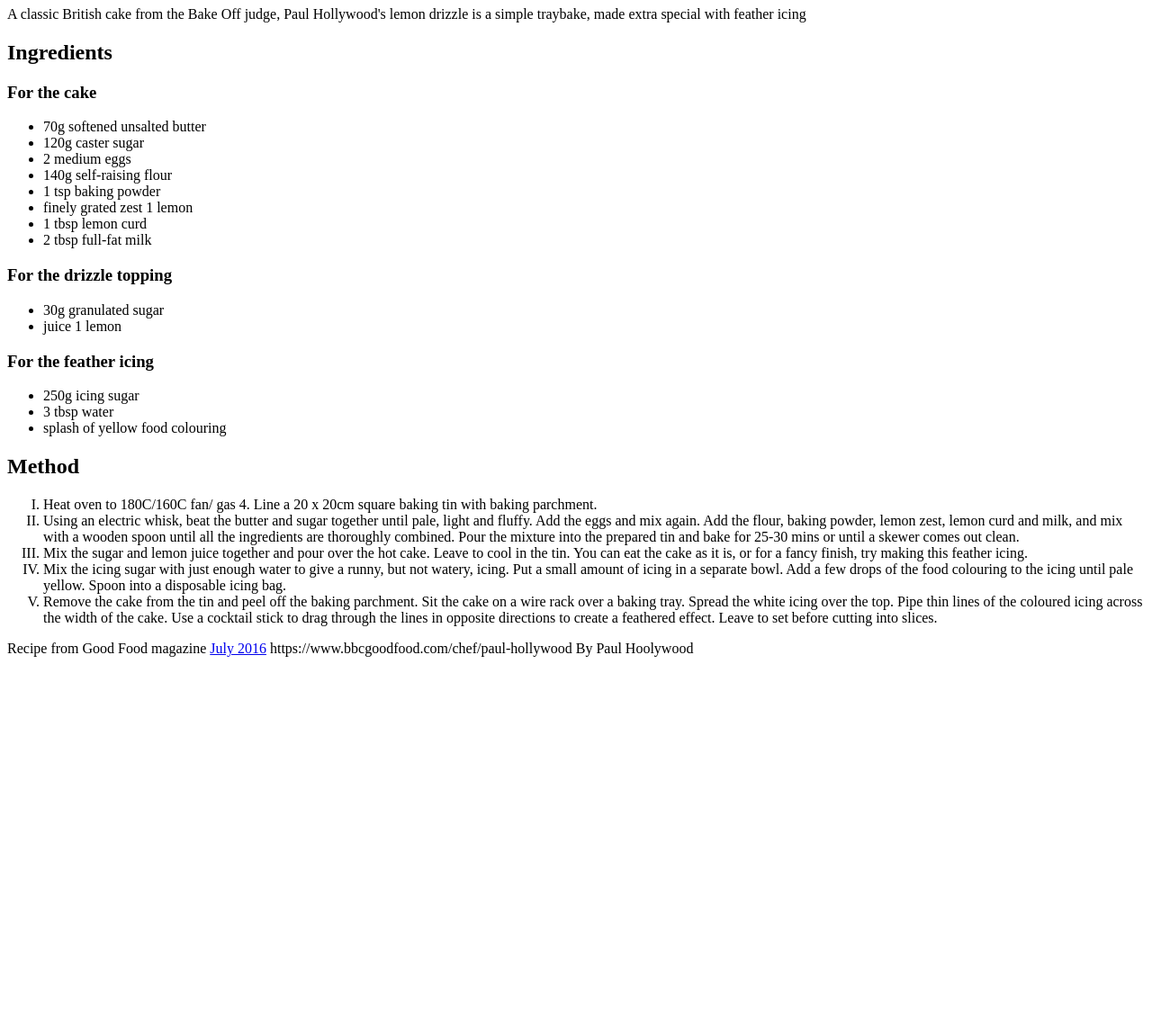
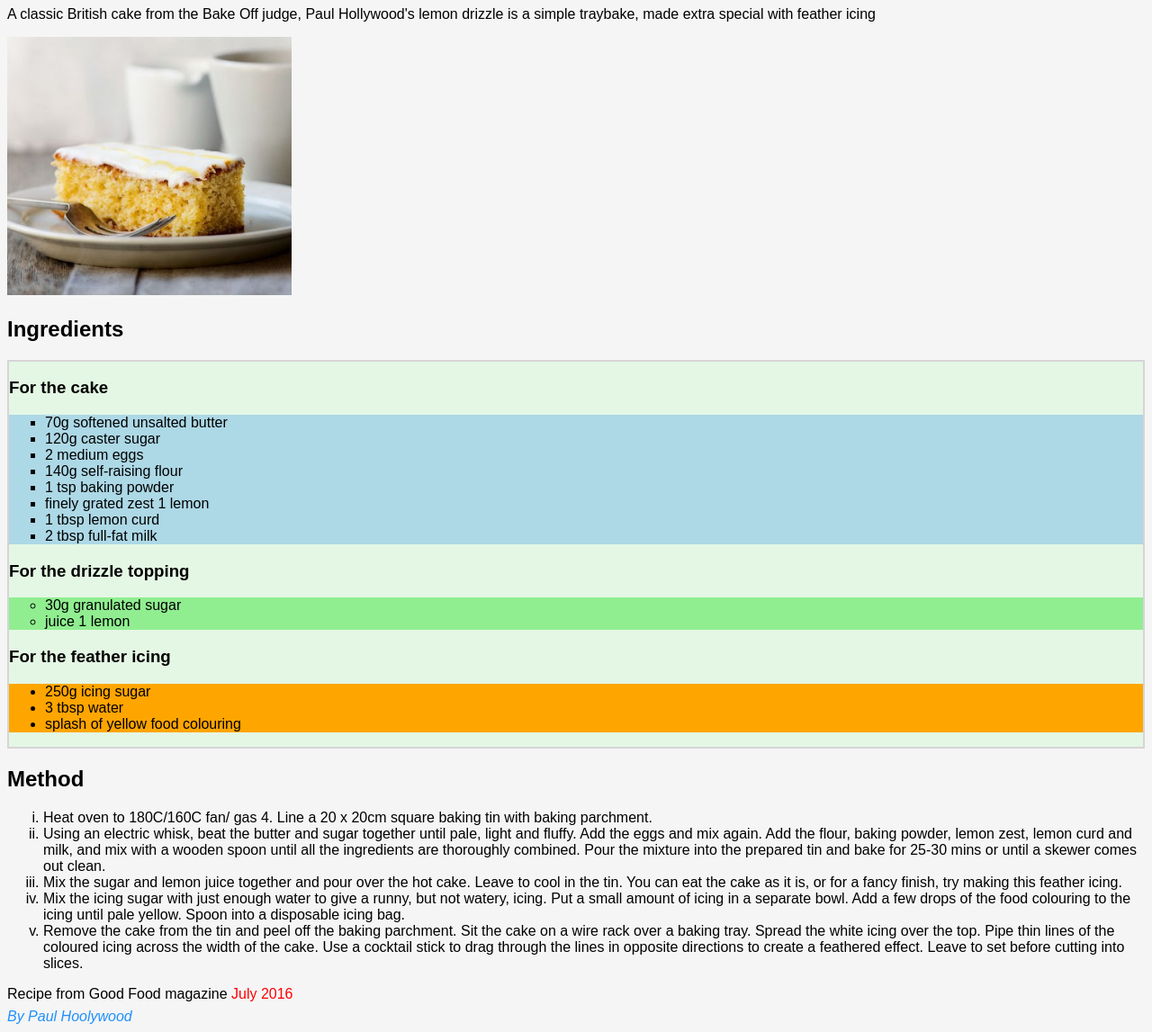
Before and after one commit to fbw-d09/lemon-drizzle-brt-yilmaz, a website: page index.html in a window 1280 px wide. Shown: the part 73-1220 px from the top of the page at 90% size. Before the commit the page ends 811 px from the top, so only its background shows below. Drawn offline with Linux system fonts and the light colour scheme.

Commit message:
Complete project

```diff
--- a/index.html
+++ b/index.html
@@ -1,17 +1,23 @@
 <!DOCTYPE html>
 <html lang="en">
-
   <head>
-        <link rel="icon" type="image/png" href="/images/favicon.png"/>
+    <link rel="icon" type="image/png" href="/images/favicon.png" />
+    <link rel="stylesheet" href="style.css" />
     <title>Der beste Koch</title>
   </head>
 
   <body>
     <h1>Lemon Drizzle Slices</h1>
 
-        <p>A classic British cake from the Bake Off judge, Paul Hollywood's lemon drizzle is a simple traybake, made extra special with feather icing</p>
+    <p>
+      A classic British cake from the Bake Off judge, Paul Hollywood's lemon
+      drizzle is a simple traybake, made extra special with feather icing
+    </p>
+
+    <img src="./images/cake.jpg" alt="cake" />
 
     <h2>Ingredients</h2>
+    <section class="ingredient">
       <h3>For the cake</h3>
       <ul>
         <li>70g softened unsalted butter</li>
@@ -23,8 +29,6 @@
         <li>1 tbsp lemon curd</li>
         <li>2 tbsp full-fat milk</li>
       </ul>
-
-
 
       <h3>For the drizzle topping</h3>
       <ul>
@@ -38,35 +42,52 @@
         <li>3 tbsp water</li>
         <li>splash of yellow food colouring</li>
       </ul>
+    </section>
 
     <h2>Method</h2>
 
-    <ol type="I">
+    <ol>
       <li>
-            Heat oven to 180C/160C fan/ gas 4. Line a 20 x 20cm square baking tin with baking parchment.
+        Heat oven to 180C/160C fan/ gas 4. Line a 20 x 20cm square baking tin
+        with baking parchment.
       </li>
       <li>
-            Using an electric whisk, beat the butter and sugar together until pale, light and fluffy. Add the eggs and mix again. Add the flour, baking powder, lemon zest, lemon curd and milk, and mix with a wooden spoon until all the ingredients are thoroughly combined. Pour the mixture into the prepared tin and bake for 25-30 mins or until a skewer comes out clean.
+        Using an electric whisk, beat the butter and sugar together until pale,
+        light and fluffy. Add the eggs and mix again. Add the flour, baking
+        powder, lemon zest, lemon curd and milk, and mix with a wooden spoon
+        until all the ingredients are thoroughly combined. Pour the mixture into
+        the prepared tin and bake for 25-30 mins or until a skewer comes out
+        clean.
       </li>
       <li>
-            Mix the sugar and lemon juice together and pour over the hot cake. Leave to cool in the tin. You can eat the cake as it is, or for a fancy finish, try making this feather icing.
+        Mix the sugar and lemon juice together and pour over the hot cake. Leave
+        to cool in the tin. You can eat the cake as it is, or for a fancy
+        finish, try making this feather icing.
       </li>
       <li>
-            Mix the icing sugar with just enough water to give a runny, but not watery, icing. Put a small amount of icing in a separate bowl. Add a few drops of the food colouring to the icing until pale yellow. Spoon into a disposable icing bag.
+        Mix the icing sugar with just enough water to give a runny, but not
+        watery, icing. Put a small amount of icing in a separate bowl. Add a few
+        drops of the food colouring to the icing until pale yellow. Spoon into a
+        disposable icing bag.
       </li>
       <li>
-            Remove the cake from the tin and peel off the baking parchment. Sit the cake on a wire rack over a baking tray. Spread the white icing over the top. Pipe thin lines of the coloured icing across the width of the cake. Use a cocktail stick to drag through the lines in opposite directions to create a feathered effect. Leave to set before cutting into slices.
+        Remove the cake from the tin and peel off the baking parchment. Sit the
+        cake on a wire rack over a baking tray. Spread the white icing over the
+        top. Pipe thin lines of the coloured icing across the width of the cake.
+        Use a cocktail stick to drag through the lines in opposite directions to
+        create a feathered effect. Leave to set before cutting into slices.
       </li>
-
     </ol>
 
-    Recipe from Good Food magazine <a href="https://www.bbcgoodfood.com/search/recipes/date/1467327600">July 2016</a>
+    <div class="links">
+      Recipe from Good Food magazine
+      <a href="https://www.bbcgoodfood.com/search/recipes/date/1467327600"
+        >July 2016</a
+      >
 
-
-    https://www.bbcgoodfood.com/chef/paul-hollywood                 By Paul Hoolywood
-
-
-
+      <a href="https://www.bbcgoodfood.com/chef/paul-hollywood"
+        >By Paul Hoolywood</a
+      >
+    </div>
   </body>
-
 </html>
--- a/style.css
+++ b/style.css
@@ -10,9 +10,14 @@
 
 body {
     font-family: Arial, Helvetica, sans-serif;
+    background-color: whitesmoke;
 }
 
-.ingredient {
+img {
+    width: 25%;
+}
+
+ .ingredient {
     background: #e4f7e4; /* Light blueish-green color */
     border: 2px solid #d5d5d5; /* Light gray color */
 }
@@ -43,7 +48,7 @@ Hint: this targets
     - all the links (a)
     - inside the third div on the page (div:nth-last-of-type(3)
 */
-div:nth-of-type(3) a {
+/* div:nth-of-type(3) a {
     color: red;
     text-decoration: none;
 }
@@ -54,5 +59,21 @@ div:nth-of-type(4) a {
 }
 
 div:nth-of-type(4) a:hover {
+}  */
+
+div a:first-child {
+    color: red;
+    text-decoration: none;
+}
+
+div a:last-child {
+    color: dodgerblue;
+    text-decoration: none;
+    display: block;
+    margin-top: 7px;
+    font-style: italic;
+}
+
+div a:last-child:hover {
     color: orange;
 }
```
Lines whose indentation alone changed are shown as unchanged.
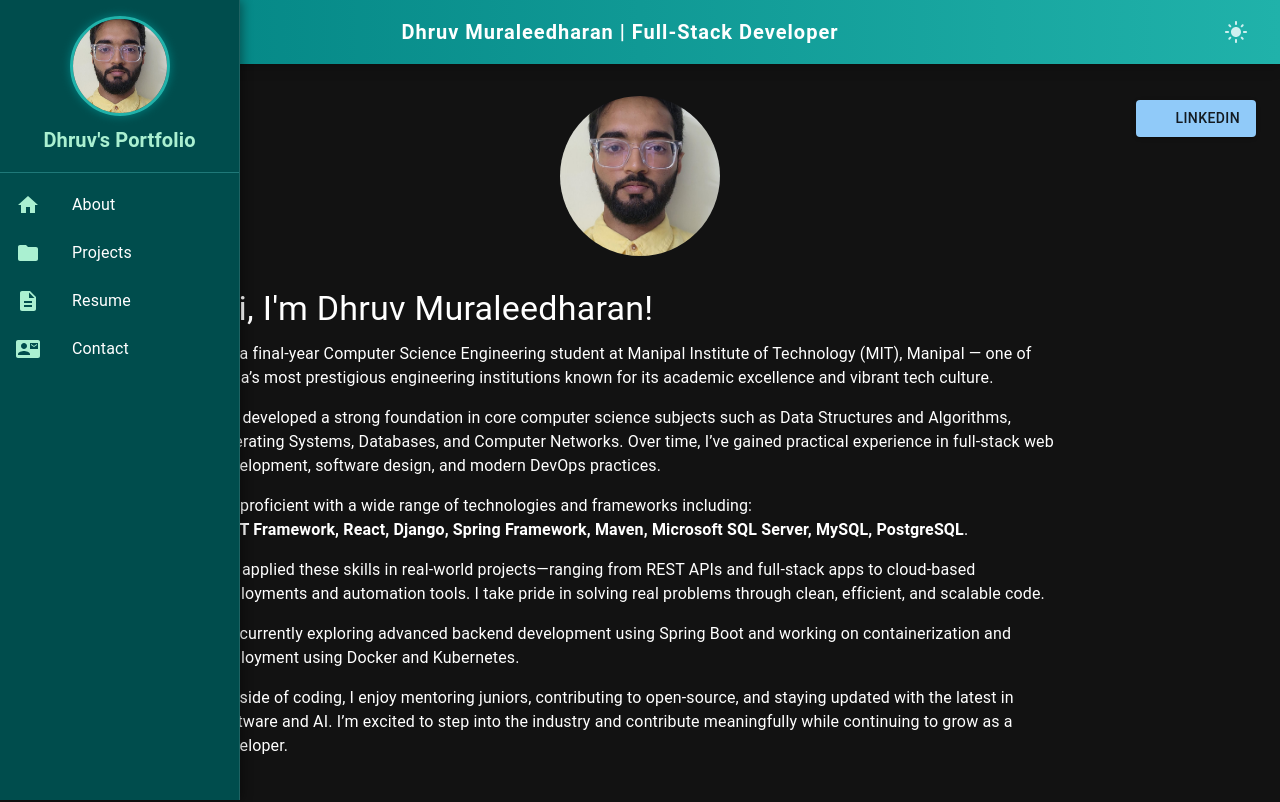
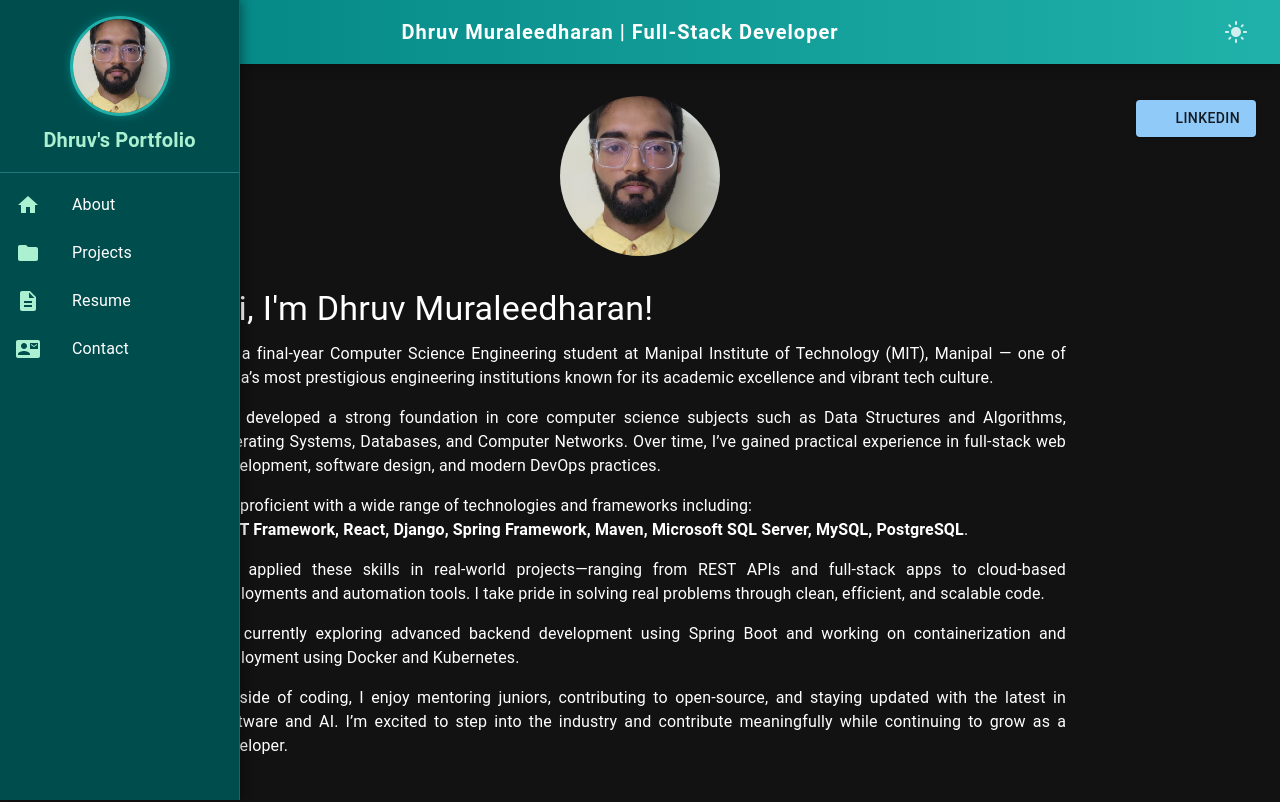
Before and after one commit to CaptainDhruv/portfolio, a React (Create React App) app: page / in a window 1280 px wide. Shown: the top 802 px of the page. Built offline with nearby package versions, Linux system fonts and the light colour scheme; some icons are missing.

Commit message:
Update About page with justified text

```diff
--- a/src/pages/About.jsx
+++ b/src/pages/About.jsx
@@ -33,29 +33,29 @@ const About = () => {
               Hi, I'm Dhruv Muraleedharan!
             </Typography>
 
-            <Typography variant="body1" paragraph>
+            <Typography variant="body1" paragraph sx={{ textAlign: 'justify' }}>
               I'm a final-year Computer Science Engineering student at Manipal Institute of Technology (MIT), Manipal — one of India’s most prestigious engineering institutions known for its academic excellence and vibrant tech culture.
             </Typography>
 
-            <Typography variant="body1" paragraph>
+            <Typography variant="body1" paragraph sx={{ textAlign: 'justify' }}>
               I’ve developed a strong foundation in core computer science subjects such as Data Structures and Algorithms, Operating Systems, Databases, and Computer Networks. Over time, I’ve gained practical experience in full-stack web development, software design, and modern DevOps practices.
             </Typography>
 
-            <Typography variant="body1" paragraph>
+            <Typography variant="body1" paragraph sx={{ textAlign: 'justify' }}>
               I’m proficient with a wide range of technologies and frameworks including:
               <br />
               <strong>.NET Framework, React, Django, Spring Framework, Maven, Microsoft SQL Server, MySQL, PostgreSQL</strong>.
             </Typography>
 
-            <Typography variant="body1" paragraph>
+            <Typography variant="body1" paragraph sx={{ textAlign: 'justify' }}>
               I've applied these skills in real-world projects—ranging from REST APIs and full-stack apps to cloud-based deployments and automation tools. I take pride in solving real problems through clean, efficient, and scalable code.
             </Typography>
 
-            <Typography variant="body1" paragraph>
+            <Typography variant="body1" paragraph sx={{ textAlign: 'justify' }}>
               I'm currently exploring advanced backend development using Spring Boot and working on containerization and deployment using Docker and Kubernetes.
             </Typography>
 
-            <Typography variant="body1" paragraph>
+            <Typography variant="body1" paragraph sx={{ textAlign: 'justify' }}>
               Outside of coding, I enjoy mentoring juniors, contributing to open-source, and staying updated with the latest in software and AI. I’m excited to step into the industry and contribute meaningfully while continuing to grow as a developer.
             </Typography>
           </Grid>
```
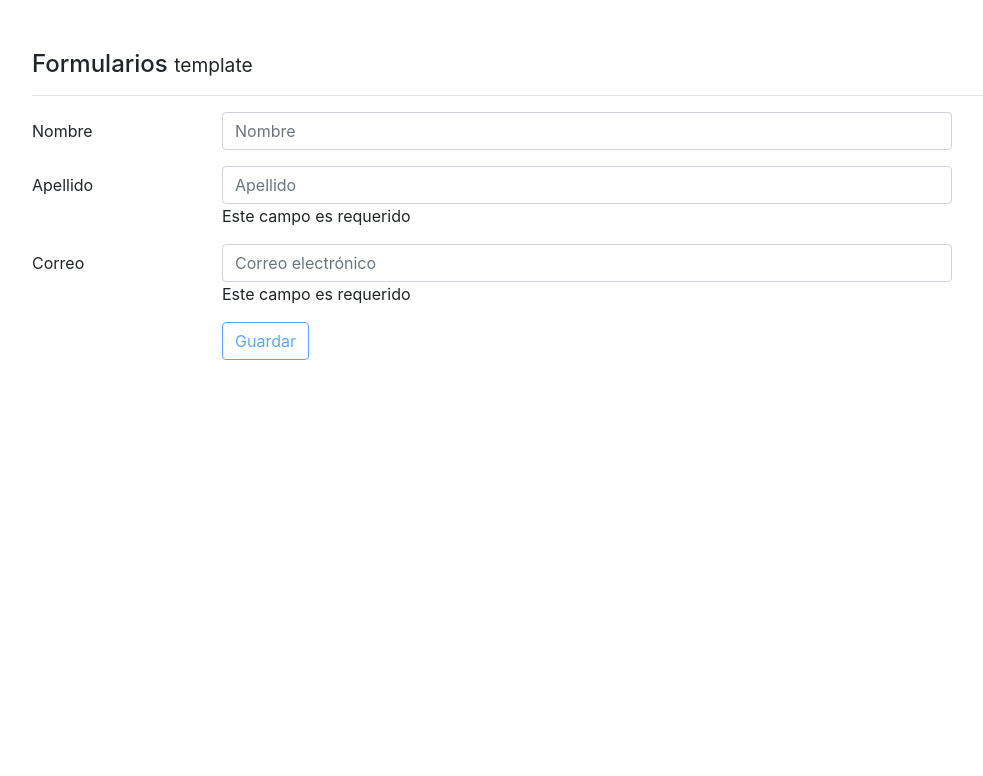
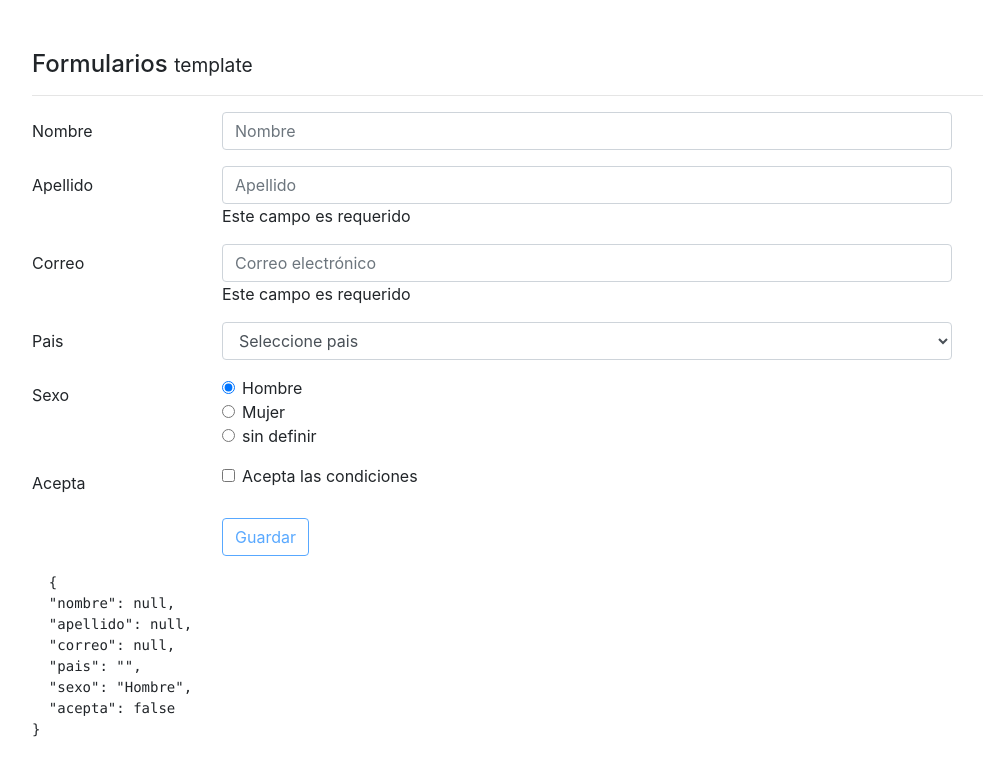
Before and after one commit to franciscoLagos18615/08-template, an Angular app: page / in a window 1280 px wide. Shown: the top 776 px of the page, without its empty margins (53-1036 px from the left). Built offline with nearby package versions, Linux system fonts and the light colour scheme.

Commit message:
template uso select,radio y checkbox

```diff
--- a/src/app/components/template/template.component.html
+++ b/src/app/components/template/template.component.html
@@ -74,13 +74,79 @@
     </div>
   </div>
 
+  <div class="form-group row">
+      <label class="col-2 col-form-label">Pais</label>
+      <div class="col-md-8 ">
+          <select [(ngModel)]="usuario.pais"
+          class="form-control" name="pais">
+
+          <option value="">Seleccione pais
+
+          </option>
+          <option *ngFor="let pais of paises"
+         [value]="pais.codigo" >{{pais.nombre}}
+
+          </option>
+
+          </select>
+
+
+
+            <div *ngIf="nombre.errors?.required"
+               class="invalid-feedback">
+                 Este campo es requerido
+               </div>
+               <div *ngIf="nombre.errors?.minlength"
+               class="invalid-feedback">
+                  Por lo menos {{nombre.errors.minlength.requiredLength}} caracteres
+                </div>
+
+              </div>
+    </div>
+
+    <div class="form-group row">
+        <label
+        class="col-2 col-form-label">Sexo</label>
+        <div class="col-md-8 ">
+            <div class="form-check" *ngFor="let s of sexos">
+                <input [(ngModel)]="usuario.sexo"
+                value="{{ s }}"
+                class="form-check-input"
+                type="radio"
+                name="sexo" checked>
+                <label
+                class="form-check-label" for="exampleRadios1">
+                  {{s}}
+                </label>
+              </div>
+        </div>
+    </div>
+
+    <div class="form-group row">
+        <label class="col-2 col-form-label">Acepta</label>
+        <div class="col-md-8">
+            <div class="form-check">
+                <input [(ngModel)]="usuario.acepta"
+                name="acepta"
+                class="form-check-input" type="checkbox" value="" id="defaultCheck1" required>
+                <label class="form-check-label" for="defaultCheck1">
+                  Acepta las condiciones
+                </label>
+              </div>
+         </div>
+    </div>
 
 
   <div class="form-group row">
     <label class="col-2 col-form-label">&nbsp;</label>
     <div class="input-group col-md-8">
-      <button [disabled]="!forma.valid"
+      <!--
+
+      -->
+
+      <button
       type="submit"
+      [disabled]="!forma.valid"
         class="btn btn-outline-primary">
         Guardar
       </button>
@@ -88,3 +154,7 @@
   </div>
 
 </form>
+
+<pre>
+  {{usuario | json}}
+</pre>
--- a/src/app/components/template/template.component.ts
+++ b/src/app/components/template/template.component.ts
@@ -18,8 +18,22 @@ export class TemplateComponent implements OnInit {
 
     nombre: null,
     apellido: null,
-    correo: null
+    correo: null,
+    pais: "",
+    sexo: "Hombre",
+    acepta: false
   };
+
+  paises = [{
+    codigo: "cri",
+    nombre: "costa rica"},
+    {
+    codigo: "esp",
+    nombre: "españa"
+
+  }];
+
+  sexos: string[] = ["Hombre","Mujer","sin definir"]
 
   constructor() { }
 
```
........
REQUIRED WORK: Each line of the entries above that has the word "label" is to be copied.

OUTPUT OF THE TASK:
+      <label class="col-2 col-form-label">Pais</label>
+        <label
+        class="col-2 col-form-label">Sexo</label>
+                <label
+                class="form-check-label" for="exampleRadios1">
+                </label>
+        <label class="col-2 col-form-label">Acepta</label>
+                <label class="form-check-label" for="defaultCheck1">
+                </label>
     <label class="col-2 col-form-label">&nbsp;</label>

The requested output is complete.